Available records Start Marker

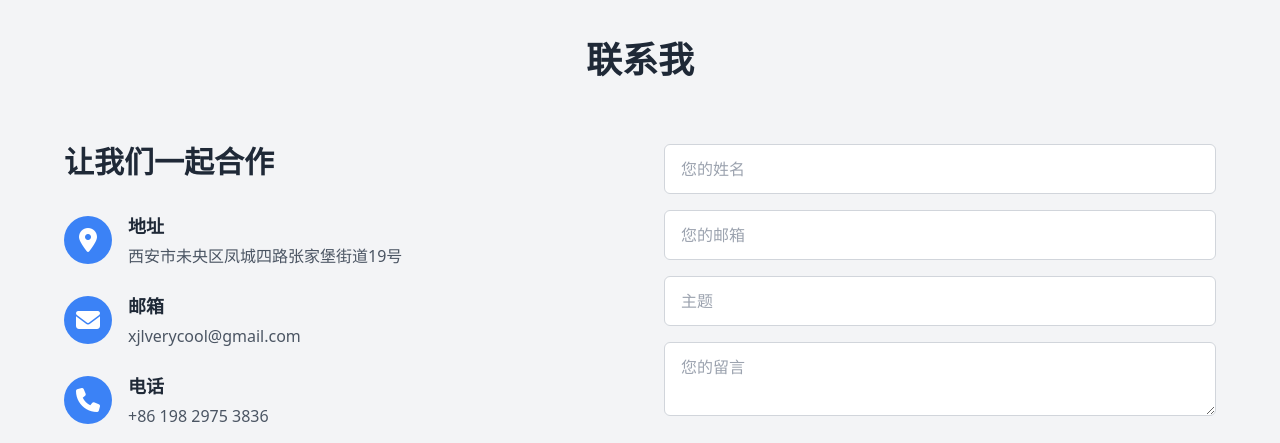
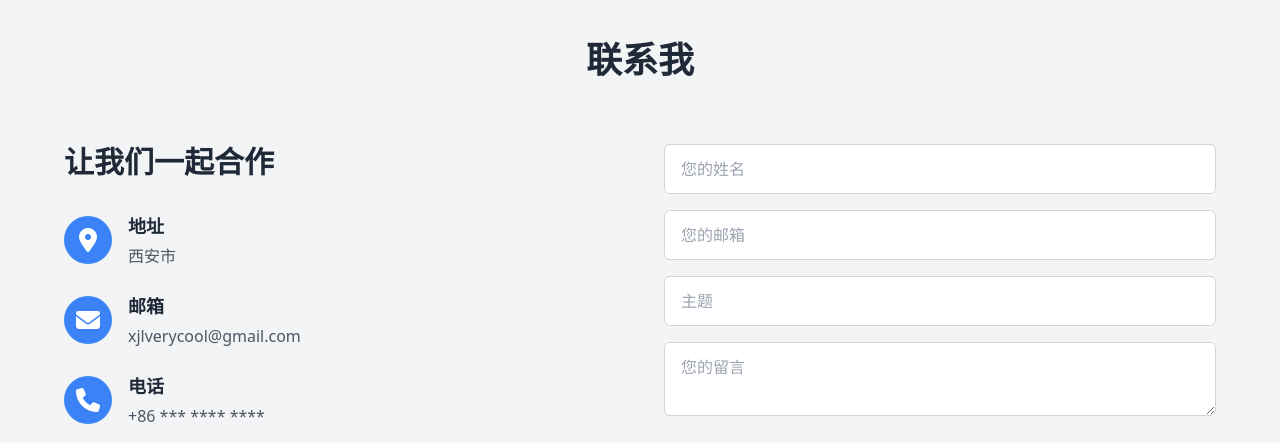
Before and after one commit to xjlverycool/xjl.github.io, a plain HTML site: page index.html in a window 1280 px wide. Shown: the part 3612-4055 px from the top of the page. Drawn offline with nearby package versions, Linux system fonts and the light colour scheme; no server answers.

Commit message:
Update index.html

```diff
--- a/index.html
+++ b/index.html
@@ -365,7 +365,7 @@
 					</div>
 					<div class="ml-4">
 						<h4 class="text-lg font-bold text-gray-800 mb-1">地址</h4>
-						<p class="text-gray-600">西安市未央区凤城四路张家堡街道19号</p>
+						<p class="text-gray-600">西安市</p>
 					</div>
 				</div>
 				<div class="flex items-center mb-6">
@@ -385,7 +385,7 @@
 					</div>
 					<div class="ml-4">
 						<h4 class="text-lg font-bold text-gray-800 mb-1">电话</h4>
-						<p class="text-gray-600">+86 198 2975 3836</p>
+						<p class="text-gray-600">+86 *** **** ****</p>
 					</div>
 				</div>
 				<div class="flex space-x-4">
```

Available records End Marker

For the material above, repeat each line exactly and leave out the pictures.

Before and after one commit to xjlverycool/xjl.github.io, a plain HTML site: page index.html in a window 1280 px wide. Shown: the part 3612-4055 px from the top of the page. Drawn offline with nearby package versions, Linux system fonts and the light colour scheme; no server answers.

Commit message:
Update index.html

```diff
--- a/index.html
+++ b/index.html
@@ -365,7 +365,7 @@
 					</div>
 					<div class="ml-4">
 						<h4 class="text-lg font-bold text-gray-800 mb-1">地址</h4>
-						<p class="text-gray-600">西安市未央区凤城四路张家堡街道19号</p>
+						<p class="text-gray-600">西安市</p>
 					</div>
 				</div>
 				<div class="flex items-center mb-6">
@@ -385,7 +385,7 @@
 					</div>
 					<div class="ml-4">
 						<h4 class="text-lg font-bold text-gray-800 mb-1">电话</h4>
-						<p class="text-gray-600">+86 198 2975 3836</p>
+						<p class="text-gray-600">+86 *** **** ****</p>
 					</div>
 				</div>
 				<div class="flex space-x-4">
```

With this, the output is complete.